[ASSIGNMENT]
Read through the data, and wherever a line holds the word "touch", write that line out.
⟨
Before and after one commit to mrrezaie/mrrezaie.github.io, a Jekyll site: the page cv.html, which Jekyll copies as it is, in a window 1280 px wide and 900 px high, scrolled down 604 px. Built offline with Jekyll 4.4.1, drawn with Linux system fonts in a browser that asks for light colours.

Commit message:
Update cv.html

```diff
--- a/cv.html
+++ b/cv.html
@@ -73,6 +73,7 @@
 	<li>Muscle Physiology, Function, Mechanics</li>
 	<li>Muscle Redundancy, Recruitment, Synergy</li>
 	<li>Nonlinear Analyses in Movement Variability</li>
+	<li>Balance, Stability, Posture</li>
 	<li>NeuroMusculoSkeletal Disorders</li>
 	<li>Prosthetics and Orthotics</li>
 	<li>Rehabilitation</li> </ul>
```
⟩
⟨
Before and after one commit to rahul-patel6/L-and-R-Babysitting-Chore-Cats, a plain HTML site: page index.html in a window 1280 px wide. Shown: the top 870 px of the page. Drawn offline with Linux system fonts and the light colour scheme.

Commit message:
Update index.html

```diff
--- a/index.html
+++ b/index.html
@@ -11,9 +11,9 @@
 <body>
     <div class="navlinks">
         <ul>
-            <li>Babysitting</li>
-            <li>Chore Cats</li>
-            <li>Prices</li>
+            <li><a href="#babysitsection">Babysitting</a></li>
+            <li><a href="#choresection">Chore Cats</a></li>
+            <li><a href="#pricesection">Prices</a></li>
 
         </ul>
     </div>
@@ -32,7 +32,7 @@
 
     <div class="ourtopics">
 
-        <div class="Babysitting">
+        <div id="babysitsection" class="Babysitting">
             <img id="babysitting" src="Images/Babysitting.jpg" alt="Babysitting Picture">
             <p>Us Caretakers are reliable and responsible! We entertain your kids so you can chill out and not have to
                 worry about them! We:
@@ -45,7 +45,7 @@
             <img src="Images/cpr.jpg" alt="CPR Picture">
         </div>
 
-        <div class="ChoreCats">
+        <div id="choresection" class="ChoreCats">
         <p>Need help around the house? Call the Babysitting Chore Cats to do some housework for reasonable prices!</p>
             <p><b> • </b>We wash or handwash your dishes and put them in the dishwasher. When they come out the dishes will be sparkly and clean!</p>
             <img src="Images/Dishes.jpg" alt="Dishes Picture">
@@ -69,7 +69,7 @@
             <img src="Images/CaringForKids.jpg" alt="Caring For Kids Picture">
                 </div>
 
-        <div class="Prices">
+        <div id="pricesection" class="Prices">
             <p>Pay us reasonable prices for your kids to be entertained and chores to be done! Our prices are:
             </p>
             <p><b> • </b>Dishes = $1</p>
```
⟩
⟨
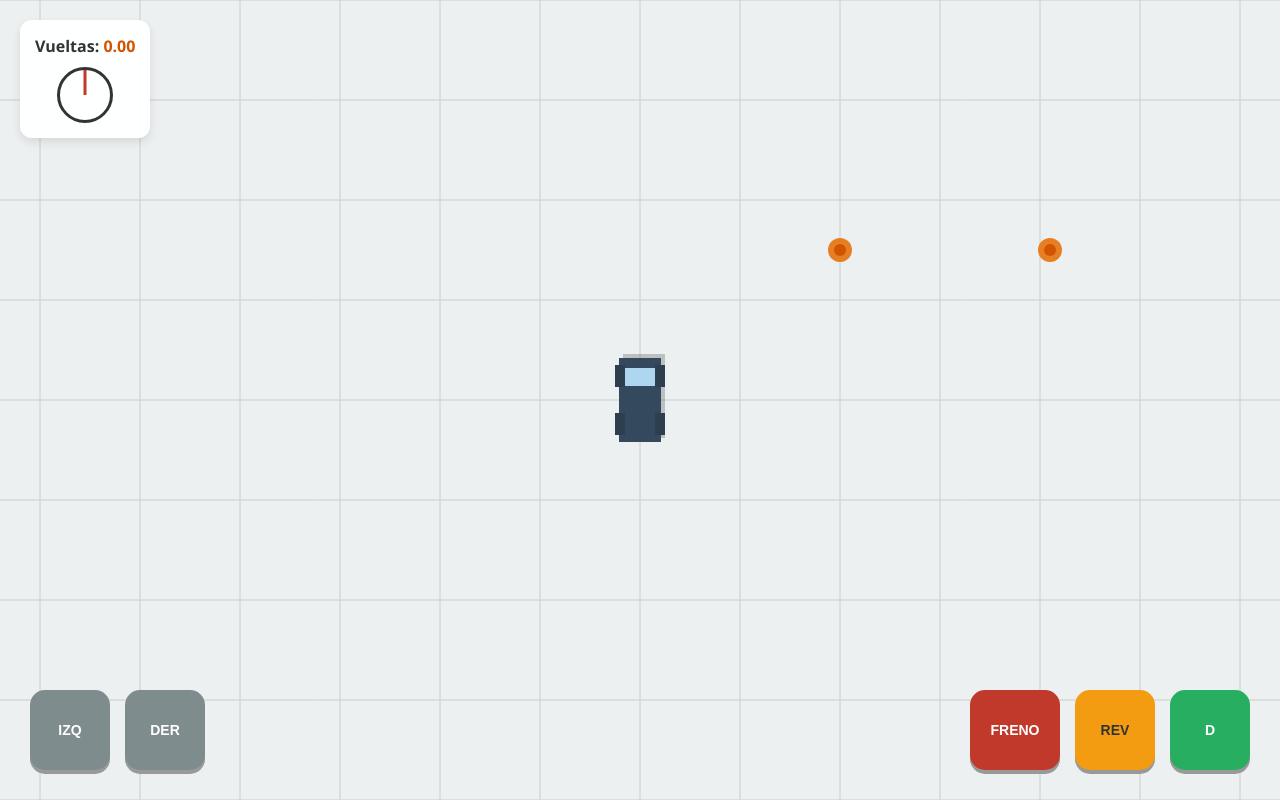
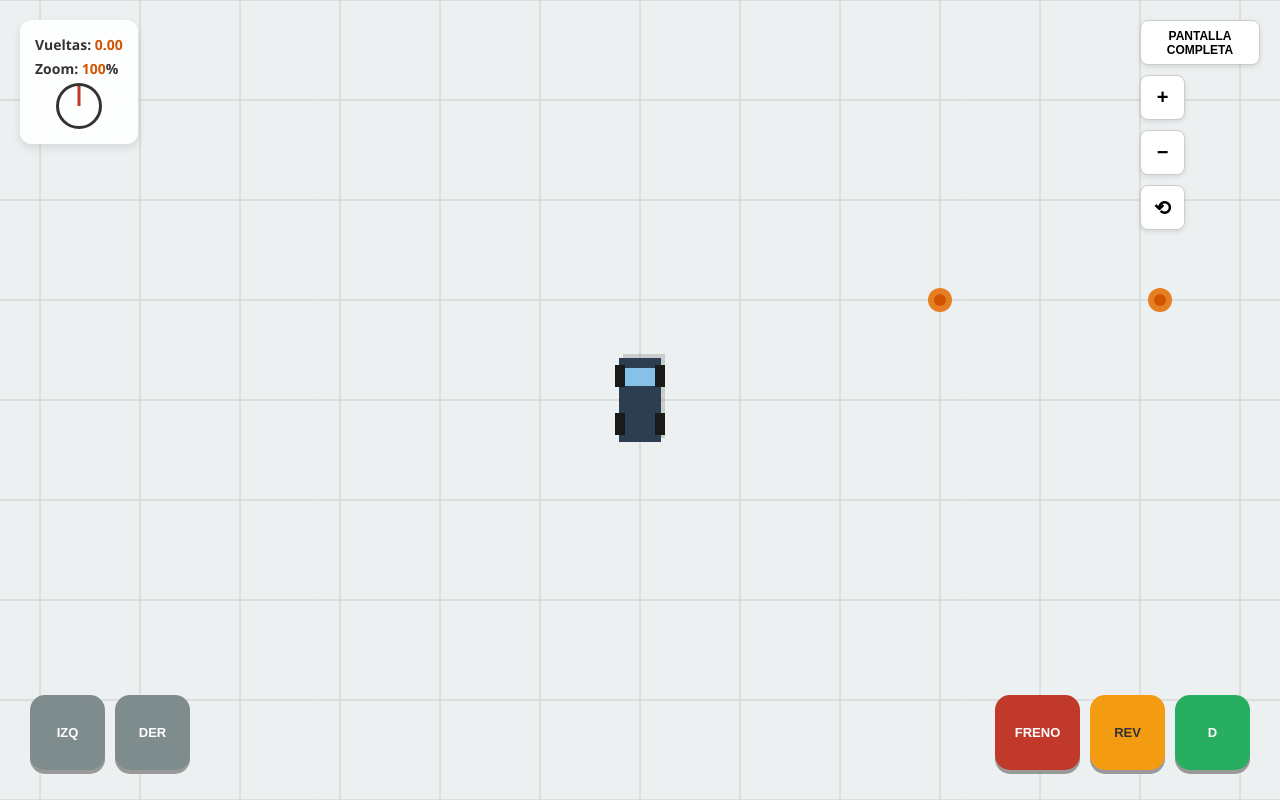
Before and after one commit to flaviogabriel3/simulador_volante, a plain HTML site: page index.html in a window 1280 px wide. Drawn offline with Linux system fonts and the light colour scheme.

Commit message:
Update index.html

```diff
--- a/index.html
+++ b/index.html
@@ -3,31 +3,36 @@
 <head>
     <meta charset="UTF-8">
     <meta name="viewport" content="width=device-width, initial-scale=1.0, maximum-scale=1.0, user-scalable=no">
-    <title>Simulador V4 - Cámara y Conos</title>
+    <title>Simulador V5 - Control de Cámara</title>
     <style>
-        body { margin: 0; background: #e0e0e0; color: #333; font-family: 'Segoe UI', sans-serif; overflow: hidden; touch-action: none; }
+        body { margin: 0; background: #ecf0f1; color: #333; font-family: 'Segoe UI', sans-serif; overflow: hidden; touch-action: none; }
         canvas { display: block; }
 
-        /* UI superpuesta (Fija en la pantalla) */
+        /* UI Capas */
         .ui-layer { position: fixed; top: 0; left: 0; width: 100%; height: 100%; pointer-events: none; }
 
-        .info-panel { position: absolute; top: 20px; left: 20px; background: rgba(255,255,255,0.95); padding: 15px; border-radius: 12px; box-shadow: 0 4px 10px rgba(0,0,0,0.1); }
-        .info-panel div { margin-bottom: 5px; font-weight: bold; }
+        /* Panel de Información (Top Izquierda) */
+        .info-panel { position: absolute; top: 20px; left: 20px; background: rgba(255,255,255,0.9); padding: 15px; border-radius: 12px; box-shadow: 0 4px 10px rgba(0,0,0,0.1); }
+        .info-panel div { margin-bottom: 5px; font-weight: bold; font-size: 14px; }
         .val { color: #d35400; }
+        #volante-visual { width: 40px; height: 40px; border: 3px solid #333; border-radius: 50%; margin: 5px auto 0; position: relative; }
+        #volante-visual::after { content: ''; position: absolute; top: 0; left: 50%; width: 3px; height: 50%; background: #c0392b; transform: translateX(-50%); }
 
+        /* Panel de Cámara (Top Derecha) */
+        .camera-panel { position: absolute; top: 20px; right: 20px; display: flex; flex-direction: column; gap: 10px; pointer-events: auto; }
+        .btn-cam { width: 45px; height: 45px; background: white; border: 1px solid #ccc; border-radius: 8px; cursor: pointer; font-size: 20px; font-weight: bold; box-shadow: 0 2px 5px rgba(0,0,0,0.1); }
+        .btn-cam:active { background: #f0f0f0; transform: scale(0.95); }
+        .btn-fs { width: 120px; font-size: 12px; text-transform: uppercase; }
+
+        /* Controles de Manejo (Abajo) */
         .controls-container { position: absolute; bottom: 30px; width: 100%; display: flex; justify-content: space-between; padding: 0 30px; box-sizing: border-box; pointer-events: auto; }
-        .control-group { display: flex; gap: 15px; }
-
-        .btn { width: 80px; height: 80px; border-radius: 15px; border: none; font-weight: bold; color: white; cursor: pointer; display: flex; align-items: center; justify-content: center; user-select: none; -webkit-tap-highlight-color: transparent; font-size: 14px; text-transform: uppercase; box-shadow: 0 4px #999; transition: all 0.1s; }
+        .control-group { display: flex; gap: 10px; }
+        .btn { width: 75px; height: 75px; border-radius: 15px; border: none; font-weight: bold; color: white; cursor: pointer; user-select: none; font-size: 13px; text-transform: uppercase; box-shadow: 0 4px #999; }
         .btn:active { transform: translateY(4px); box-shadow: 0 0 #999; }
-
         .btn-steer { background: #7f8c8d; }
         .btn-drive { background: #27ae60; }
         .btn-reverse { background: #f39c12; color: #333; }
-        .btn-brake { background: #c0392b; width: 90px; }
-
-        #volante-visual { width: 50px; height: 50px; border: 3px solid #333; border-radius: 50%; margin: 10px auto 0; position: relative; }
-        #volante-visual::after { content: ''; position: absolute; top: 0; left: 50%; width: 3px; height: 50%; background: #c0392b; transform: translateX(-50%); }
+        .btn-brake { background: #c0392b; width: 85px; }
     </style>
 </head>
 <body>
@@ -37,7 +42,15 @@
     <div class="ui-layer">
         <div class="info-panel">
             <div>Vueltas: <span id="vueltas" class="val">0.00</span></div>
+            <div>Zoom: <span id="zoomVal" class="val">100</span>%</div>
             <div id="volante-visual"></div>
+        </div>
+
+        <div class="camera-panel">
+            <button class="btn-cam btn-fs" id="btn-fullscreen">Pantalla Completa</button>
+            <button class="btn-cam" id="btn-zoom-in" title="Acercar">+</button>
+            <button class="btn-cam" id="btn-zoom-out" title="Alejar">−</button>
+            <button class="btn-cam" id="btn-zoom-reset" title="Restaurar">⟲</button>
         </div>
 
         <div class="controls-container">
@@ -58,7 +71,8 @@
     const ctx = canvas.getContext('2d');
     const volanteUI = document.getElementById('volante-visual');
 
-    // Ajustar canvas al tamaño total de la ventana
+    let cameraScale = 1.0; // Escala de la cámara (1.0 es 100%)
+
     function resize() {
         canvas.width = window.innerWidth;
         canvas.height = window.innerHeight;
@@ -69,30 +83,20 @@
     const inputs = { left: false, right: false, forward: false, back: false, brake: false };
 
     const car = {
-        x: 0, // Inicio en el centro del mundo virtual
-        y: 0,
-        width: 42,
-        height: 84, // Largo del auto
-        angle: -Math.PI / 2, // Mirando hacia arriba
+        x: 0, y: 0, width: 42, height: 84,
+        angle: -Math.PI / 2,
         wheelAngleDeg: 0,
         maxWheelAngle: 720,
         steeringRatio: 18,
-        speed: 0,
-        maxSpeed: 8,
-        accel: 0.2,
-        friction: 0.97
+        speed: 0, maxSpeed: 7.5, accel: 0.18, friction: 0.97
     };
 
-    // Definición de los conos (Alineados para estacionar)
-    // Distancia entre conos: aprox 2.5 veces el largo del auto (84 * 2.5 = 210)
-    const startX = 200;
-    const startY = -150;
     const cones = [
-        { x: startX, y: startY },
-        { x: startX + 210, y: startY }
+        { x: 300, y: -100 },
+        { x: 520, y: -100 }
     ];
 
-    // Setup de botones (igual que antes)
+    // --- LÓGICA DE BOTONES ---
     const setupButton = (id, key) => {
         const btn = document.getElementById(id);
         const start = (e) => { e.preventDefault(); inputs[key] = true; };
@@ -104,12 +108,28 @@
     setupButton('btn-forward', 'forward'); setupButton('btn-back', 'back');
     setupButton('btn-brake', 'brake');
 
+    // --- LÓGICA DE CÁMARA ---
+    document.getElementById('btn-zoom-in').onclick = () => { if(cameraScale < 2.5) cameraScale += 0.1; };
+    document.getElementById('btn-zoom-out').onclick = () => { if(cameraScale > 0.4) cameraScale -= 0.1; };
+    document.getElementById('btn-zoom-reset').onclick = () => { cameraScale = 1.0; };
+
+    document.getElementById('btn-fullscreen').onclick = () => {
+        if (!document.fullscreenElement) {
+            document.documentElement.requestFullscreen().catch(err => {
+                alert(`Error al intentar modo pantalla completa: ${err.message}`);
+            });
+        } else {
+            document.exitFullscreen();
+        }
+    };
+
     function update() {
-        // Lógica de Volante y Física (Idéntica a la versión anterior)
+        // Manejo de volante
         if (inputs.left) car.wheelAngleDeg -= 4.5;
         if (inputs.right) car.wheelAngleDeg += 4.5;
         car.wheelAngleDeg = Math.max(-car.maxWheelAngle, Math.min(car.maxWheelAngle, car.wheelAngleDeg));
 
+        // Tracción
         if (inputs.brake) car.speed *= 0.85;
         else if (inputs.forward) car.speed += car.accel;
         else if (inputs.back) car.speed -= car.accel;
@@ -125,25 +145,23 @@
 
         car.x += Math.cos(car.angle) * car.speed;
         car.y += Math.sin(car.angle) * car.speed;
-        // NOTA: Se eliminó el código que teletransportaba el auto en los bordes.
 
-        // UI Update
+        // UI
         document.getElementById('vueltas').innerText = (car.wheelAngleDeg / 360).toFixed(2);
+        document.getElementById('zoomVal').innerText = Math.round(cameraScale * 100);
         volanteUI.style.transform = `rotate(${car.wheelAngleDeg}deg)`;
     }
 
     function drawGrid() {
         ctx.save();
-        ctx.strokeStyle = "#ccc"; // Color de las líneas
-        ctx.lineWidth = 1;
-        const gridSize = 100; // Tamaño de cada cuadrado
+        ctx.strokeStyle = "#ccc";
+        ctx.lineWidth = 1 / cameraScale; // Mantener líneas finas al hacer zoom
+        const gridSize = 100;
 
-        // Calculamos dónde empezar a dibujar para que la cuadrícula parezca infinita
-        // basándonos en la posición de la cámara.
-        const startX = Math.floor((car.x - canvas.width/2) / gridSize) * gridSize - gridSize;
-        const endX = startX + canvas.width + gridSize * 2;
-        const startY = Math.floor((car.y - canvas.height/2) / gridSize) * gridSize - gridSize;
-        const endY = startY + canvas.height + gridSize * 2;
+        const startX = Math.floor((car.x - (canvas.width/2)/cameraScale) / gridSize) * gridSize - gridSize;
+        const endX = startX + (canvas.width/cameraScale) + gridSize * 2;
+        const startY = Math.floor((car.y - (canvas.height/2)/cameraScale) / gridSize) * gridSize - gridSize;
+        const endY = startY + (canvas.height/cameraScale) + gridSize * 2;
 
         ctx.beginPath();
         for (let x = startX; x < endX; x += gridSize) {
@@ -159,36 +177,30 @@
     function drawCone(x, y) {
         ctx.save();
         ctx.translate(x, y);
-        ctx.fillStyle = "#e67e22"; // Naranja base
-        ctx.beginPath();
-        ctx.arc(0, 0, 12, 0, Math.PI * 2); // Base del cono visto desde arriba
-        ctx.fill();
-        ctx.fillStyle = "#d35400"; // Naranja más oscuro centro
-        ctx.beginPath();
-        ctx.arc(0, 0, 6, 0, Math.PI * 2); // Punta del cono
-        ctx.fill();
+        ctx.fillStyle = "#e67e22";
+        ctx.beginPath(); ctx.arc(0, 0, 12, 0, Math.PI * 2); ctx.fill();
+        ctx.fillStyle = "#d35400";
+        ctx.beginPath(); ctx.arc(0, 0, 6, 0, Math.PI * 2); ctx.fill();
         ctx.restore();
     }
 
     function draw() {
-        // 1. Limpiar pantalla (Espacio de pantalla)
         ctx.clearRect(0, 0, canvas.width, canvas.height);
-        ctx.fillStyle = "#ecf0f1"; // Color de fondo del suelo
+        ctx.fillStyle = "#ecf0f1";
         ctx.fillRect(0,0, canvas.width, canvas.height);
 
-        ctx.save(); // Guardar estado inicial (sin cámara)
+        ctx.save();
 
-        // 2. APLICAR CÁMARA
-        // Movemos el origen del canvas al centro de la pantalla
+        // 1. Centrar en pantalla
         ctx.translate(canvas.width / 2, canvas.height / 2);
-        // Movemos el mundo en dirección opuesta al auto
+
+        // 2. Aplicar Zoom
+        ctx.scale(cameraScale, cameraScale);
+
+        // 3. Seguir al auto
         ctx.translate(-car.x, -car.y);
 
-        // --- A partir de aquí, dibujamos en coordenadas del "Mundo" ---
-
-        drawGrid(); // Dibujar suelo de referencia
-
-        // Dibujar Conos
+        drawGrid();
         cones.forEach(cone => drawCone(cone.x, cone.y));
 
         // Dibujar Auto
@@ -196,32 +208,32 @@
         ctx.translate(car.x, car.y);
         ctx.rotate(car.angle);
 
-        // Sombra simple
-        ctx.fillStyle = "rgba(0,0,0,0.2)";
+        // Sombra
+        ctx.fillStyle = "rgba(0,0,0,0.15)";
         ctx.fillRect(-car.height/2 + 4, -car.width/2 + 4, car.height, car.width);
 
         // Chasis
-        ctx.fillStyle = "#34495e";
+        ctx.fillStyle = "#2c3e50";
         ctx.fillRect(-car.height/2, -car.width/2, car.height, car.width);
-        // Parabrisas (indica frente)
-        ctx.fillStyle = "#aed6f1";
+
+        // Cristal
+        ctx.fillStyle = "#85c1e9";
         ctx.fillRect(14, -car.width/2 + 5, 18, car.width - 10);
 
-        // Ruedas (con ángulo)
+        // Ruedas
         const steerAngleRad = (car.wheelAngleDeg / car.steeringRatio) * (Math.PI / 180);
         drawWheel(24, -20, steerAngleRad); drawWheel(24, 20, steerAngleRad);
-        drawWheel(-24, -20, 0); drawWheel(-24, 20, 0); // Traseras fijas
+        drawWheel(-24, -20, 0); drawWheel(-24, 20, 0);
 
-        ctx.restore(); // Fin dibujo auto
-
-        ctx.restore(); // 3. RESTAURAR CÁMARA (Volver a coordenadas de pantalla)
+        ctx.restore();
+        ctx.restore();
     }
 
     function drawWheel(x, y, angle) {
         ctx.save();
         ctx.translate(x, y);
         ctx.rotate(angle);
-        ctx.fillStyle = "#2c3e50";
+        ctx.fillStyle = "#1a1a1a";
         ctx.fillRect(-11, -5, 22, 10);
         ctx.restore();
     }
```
⟩
[SOLUTION TO THE EXERCISE]
-        body { margin: 0; background: #e0e0e0; color: #333; font-family: 'Segoe UI', sans-serif; overflow: hidden; touch-action: none; }
+        body { margin: 0; background: #ecf0f1; color: #333; font-family: 'Segoe UI', sans-serif; overflow: hidden; touch-action: none; }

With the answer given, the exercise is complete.